iZettle is filling a practical need in the current market. The initial aim of the service, according to Jacob de Geer, the founder and CEO, is to target not those merchants that already take card payments, but those who have never signed on to using anything other than checks, cash and invoices to accept payments. There are roughly 20 million small businesses in Europe that fall into this category, he says, with the “uncarded” ranging from sole traders like carpenters to small independent cafes. “We’re not trying to go after those with existing infrastructure because switching costs are too high,” he says.

De Geer will not yet reveal the total number or value of transactions or how many consumers that have used the service to date, except to say that the company is building out its infrastructure to keep up with the demand and has grown by 10 percent in recent months. What’s interesting is that, for now at least, the service seems to be attracting high-value transactions: De Geer says the average value of a transaction is €60 ($76), compared to between €10 and €15 for the average NFC transaction in the Nordic region. (In comparison, he notes that Square transacts between $8-10 per day on any given reader, but that’s an average number and it has picked up a huge number of merchants now.)

The iZettle service works similar to PayPal’s Here and Square, in that a merchant plugs a card-reading dongle into an iOS device to process a card payment using an app downloaded to the device.

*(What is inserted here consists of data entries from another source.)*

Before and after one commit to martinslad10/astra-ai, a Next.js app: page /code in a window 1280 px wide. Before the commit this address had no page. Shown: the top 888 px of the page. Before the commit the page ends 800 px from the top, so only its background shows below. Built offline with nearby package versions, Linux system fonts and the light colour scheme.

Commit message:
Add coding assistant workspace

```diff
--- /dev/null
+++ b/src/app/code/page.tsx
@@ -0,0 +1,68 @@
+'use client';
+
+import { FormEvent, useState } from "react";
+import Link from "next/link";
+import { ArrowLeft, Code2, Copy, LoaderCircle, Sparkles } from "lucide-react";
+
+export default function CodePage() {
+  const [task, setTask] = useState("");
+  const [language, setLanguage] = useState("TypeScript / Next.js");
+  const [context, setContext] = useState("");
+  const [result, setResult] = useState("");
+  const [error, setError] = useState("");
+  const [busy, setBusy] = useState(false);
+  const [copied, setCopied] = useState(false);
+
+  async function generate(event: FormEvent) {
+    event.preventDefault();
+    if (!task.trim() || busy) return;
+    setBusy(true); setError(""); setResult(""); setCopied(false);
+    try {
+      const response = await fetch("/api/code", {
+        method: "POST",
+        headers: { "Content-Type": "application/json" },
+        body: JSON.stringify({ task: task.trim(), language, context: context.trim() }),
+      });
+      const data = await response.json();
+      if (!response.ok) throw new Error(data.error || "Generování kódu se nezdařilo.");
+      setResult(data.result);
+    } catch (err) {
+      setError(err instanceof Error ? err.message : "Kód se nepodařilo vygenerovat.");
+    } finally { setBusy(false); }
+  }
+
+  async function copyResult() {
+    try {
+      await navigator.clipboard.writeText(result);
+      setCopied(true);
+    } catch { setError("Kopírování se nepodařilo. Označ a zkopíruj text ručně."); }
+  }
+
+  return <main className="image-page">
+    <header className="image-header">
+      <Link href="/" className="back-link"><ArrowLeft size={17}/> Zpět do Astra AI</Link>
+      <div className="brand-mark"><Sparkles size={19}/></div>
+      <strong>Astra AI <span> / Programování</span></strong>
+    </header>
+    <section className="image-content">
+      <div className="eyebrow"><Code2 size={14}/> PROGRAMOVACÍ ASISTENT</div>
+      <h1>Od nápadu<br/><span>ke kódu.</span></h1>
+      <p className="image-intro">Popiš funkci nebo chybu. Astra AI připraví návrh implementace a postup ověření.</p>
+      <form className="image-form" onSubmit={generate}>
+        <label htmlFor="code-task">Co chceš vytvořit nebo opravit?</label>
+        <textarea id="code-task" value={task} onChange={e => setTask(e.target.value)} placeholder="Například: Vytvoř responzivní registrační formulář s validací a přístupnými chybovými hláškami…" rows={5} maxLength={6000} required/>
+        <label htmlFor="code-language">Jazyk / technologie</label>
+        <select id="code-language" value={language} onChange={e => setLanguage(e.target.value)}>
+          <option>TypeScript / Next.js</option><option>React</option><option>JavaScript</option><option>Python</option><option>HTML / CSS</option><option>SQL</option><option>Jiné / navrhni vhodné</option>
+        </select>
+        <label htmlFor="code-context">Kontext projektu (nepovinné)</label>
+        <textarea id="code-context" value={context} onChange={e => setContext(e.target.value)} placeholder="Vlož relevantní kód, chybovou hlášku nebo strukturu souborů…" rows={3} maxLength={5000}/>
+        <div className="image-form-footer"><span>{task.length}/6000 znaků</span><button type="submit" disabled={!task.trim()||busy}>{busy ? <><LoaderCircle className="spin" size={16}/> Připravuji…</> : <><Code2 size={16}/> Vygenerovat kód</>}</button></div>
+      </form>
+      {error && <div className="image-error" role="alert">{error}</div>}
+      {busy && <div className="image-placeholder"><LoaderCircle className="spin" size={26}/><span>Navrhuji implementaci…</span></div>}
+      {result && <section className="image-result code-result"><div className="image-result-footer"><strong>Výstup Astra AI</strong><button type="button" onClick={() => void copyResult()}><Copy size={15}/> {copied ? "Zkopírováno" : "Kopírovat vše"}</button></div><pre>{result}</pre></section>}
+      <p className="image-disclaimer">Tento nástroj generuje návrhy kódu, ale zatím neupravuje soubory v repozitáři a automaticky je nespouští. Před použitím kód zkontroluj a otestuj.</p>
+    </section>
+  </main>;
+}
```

Instead of reading the magnetic strip on the back of the card, iZettle reads the chip — these are now near-ubiquitous in Europe and tend to be more secure. Like other card payment services, you sign on the device screen to complete a payment, and the funds are deposited in a merchant account the next day.

Similar to other payment services iZettle works on a commission basis — in its case a percentage on each transaction, with that percentage varying by country. It actually dropped a transaction fee it used to take only days ago — perhaps a sign of how the area is heating up and so offering more competitive offerings is essential.

For now, the service is only on iOS but De Geer says that Android is coming soon, “this year for sure.” He says that the delay was due to (surprise!) fragmentation across too many versions of the platform, and too many devices. But the evolution to Ice Cream Sandwich — the latest OS — is definitely making things more standardized, he notes.

One expansion that is not coming soon is to the U.S. Not only do companies like Square and Here have a lot of early business sewn up, but he also notes that “The U.S. is not too interesting for us given that they use the mag stripe and we focus on chip-and-PIN services.”

More interesting, he says, are markets like Asia and Latin America, where there is good chip-card penetration but card payment facilities are still relatively low among smaller businesses. Still, the next launches are likely to be in Europe, with Germany, France, Italy and Spain all on De Geer’s roadmap, with “one or two of those” expected to come online this summer. To date, iZettle has received venture funding of $16.4 million from Index, Creandum and others to fund that expansion.

Interested companies can either register a request through iZettle’s web site, or via its iTunes app, and the first 3,000 will get a free card reader to get started.


iZettle, The ‘Square Of Europe’, Checks Out Mobile Payments In The UK With 3,000 Free Readers For SMBs